▸ **Goal of the exercise**:
From top to bottom, restate the entries below word for word.

▸ **Source data**:
######
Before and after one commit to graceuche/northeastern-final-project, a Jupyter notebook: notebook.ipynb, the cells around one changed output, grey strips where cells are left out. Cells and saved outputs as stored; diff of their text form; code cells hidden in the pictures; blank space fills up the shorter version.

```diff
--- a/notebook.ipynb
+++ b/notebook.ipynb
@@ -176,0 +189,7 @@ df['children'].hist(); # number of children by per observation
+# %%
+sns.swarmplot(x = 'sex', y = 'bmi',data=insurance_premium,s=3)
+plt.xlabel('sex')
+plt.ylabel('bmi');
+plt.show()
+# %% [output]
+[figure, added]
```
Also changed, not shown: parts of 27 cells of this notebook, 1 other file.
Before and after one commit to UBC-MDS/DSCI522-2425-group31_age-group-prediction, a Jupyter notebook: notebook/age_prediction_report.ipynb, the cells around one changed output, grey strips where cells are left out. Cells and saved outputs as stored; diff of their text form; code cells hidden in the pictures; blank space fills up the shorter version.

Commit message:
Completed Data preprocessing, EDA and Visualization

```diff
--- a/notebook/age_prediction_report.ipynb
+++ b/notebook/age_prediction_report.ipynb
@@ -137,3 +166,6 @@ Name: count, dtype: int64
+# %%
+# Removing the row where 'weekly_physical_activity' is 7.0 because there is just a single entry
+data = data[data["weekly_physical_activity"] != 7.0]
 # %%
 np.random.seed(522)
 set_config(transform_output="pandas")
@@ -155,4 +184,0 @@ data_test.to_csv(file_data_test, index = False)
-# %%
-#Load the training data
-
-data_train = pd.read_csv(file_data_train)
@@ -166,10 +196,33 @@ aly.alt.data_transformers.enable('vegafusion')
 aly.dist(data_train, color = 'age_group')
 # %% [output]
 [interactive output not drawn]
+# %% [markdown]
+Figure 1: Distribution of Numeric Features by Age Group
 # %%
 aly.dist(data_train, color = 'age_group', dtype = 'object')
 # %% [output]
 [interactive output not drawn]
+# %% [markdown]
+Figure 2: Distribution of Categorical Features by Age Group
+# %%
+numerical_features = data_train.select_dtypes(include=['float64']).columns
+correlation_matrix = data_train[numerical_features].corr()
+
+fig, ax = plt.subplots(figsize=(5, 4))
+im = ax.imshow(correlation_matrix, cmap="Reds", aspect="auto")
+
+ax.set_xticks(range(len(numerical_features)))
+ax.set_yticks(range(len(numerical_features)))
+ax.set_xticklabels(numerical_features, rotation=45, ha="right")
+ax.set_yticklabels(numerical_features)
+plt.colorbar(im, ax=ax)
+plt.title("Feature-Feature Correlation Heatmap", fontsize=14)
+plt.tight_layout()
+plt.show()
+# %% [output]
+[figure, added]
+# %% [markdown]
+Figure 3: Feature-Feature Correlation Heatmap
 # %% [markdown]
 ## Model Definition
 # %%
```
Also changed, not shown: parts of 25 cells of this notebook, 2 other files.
######
▸ **The answer**:
Before and after one commit to graceuche/northeastern-final-project, a Jupyter notebook: notebook.ipynb, the cells around one changed output, grey strips where cells are left out. Cells and saved outputs as stored; diff of their text form; code cells hidden in the pictures; blank space fills up the shorter version.

```diff
--- a/notebook.ipynb
+++ b/notebook.ipynb
@@ -176,0 +189,7 @@ df['children'].hist(); # number of children by per observation
+# %%
+sns.swarmplot(x = 'sex', y = 'bmi',data=insurance_premium,s=3)
+plt.xlabel('sex')
+plt.ylabel('bmi');
+plt.show()
+# %% [output]
+[figure, added]
```
Also changed, not shown: parts of 27 cells of this notebook, 1 other file.
Before and after one commit to UBC-MDS/DSCI522-2425-group31_age-group-prediction, a Jupyter notebook: notebook/age_prediction_report.ipynb, the cells around one changed output, grey strips where cells are left out. Cells and saved outputs as stored; diff of their text form; code cells hidden in the pictures; blank space fills up the shorter version.

Commit message:
Completed Data preprocessing, EDA and Visualization

```diff
--- a/notebook/age_prediction_report.ipynb
+++ b/notebook/age_prediction_report.ipynb
@@ -137,3 +166,6 @@ Name: count, dtype: int64
+# %%
+# Removing the row where 'weekly_physical_activity' is 7.0 because there is just a single entry
+data = data[data["weekly_physical_activity"] != 7.0]
 # %%
 np.random.seed(522)
 set_config(transform_output="pandas")
@@ -155,4 +184,0 @@ data_test.to_csv(file_data_test, index = False)
-# %%
-#Load the training data
-
-data_train = pd.read_csv(file_data_train)
@@ -166,10 +196,33 @@ aly.alt.data_transformers.enable('vegafusion')
 aly.dist(data_train, color = 'age_group')
 # %% [output]
 [interactive output not drawn]
+# %% [markdown]
+Figure 1: Distribution of Numeric Features by Age Group
 # %%
 aly.dist(data_train, color = 'age_group', dtype = 'object')
 # %% [output]
 [interactive output not drawn]
+# %% [markdown]
+Figure 2: Distribution of Categorical Features by Age Group
+# %%
+numerical_features = data_train.select_dtypes(include=['float64']).columns
+correlation_matrix = data_train[numerical_features].corr()
+
+fig, ax = plt.subplots(figsize=(5, 4))
+im = ax.imshow(correlation_matrix, cmap="Reds", aspect="auto")
+
+ax.set_xticks(range(len(numerical_features)))
+ax.set_yticks(range(len(numerical_features)))
+ax.set_xticklabels(numerical_features, rotation=45, ha="right")
+ax.set_yticklabels(numerical_features)
+plt.colorbar(im, ax=ax)
+plt.title("Feature-Feature Correlation Heatmap", fontsize=14)
+plt.tight_layout()
+plt.show()
+# %% [output]
+[figure, added]
+# %% [markdown]
+Figure 3: Feature-Feature Correlation Heatmap
 # %% [markdown]
 ## Model Definition
 # %%
```
Also changed, not shown: parts of 25 cells of this notebook, 2 other files.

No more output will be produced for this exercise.